Human and livestock diseases can be difficult to control where infection persists in wildlife populations. In Britain, European badgers (Meles meles) are implicated in transmitting Mycobacterium bovis, the causative agent of bovine tuberculosis (TB), to cattle. Badger culling has therefore been a component of British TB control policy for many years. However, large-scale field trials have recently shown that badger culling has the capacity to cause both increases and decreases in cattle TB incidence. Here, we show that repeated badger culling in the same area is associated with increasing prevalence of M. bovis infection in badgers, especially where landscape features allow badgers from neighboring land to recolonize culled areas. This impact on prevalence in badgers might reduce the beneficial effects of culling on cattle TB incidence, and could contribute to the detrimental effects that have been observed. Additionally, we show that suspension of cattle TB controls during a nationwide epidemic of foot and mouth disease, which substantially delayed removal of TB-affected cattle, was associated with a widespread increase in the prevalence of M. bovis infection in badgers. This pattern suggests that infection may be transmitted from cattle to badgers, as well as vice versa. Clearly, disease control measures aimed at either host species may have unintended consequences for transmission, both within and between species.
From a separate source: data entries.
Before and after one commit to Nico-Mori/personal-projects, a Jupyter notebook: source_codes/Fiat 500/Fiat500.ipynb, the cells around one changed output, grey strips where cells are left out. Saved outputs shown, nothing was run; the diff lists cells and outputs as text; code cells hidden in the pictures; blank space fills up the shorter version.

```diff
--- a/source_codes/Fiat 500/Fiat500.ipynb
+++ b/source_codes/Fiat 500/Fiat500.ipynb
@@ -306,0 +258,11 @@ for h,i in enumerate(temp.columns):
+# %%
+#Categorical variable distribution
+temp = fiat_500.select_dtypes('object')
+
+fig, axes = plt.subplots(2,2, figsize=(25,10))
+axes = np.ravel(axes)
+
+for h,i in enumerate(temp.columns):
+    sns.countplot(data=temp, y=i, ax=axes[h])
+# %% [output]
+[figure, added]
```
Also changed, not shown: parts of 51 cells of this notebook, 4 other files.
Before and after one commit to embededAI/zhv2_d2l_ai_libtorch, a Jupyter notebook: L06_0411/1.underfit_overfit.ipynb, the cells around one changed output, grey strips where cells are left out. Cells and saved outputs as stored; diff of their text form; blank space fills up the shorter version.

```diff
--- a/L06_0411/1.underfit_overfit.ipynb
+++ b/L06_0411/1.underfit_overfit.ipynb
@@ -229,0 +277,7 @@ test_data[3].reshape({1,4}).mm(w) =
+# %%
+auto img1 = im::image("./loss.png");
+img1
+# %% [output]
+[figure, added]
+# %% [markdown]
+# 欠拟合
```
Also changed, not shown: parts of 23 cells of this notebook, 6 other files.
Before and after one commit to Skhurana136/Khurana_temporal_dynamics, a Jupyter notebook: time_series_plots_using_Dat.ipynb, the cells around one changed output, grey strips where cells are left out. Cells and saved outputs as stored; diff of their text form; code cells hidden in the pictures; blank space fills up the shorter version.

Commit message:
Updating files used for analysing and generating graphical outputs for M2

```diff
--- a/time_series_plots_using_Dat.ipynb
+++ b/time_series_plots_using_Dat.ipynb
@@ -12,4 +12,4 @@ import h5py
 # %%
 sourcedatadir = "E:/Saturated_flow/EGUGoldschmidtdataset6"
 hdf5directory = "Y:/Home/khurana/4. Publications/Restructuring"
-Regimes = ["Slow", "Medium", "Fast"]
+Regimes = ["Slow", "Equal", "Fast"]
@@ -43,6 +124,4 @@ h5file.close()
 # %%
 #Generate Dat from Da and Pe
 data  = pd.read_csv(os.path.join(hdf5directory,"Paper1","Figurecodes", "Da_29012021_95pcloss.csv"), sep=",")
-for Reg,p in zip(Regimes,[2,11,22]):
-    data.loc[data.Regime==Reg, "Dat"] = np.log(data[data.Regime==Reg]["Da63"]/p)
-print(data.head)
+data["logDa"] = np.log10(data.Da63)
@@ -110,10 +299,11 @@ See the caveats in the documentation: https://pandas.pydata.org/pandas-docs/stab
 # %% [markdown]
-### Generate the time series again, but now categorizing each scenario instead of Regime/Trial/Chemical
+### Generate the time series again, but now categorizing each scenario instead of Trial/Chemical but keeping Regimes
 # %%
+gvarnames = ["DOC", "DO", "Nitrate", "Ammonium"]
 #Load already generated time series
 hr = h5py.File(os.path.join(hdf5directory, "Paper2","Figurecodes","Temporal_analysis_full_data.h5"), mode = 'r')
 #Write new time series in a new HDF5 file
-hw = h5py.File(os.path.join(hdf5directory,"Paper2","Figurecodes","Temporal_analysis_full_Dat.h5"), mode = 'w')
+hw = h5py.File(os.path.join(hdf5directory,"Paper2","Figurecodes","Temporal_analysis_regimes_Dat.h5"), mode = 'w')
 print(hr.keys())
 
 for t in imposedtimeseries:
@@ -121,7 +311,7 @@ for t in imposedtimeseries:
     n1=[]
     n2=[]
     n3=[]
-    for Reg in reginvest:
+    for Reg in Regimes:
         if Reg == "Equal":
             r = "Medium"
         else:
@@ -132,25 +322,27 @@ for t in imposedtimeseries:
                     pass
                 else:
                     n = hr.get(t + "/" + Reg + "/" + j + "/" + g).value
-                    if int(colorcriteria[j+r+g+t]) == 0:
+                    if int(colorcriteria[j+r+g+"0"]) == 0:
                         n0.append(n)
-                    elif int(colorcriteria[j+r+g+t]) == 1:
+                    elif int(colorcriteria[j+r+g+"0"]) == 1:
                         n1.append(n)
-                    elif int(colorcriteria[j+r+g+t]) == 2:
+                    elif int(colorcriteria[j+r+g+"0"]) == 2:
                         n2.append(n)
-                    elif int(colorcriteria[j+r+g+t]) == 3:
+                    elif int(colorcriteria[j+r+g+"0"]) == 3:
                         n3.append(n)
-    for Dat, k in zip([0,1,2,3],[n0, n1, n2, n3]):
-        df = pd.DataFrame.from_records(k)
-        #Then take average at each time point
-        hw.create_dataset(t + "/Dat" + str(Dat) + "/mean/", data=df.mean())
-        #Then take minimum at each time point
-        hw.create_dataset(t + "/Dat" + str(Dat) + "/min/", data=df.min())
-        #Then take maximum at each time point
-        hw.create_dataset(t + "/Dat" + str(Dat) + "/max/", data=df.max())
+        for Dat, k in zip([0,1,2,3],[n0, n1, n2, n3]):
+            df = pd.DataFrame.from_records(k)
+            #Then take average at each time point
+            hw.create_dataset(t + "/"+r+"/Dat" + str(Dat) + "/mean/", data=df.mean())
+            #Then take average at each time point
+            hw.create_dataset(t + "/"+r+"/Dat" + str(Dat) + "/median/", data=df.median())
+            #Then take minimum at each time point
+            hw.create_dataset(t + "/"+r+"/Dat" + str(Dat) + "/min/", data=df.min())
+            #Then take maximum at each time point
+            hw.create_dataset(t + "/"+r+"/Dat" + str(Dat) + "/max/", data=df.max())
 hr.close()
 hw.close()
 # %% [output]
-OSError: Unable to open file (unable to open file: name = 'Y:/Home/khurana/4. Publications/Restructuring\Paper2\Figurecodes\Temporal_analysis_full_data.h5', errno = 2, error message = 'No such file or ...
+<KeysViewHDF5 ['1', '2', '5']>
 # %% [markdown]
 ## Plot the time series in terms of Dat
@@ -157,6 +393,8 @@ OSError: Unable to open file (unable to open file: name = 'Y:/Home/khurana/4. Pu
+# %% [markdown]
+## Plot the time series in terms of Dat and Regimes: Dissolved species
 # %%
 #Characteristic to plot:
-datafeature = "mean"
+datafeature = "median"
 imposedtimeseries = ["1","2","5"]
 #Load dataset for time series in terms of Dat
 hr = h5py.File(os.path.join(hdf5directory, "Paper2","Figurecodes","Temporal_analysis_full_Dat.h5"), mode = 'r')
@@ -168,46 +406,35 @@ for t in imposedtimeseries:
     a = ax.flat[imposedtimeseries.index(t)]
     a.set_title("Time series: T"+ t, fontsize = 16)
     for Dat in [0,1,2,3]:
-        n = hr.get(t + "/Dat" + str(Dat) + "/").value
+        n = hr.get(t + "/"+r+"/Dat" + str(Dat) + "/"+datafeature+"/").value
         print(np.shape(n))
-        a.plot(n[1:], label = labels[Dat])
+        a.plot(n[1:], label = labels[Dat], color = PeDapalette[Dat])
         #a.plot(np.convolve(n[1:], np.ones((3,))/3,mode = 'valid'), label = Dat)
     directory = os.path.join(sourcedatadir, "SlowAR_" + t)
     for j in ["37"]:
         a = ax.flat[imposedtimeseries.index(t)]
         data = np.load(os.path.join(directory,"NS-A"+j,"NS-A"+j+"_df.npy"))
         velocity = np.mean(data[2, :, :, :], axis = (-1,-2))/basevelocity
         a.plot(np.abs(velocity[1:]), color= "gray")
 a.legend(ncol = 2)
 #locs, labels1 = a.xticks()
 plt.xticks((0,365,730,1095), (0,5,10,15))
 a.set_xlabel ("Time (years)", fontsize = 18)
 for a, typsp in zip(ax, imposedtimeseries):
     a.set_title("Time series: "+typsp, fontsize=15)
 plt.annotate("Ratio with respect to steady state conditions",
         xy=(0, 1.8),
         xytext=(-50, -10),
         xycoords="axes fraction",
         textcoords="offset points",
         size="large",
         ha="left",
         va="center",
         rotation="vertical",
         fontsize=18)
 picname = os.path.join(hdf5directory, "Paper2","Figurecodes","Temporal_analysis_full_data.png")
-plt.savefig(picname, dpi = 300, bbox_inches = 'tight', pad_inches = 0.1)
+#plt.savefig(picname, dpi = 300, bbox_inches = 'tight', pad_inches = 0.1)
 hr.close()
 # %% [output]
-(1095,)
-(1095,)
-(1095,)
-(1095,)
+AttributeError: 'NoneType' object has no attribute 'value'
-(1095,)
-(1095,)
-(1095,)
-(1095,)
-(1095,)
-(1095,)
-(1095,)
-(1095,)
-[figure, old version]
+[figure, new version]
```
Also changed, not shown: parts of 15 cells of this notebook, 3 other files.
Our findings highlight the need for policymakers to consider multiple transmission routes when managing multihost pathogens.

Keywords

  • Behavior, Bovine tuberculosis, Epidemiology, Meles Meles, Perturbation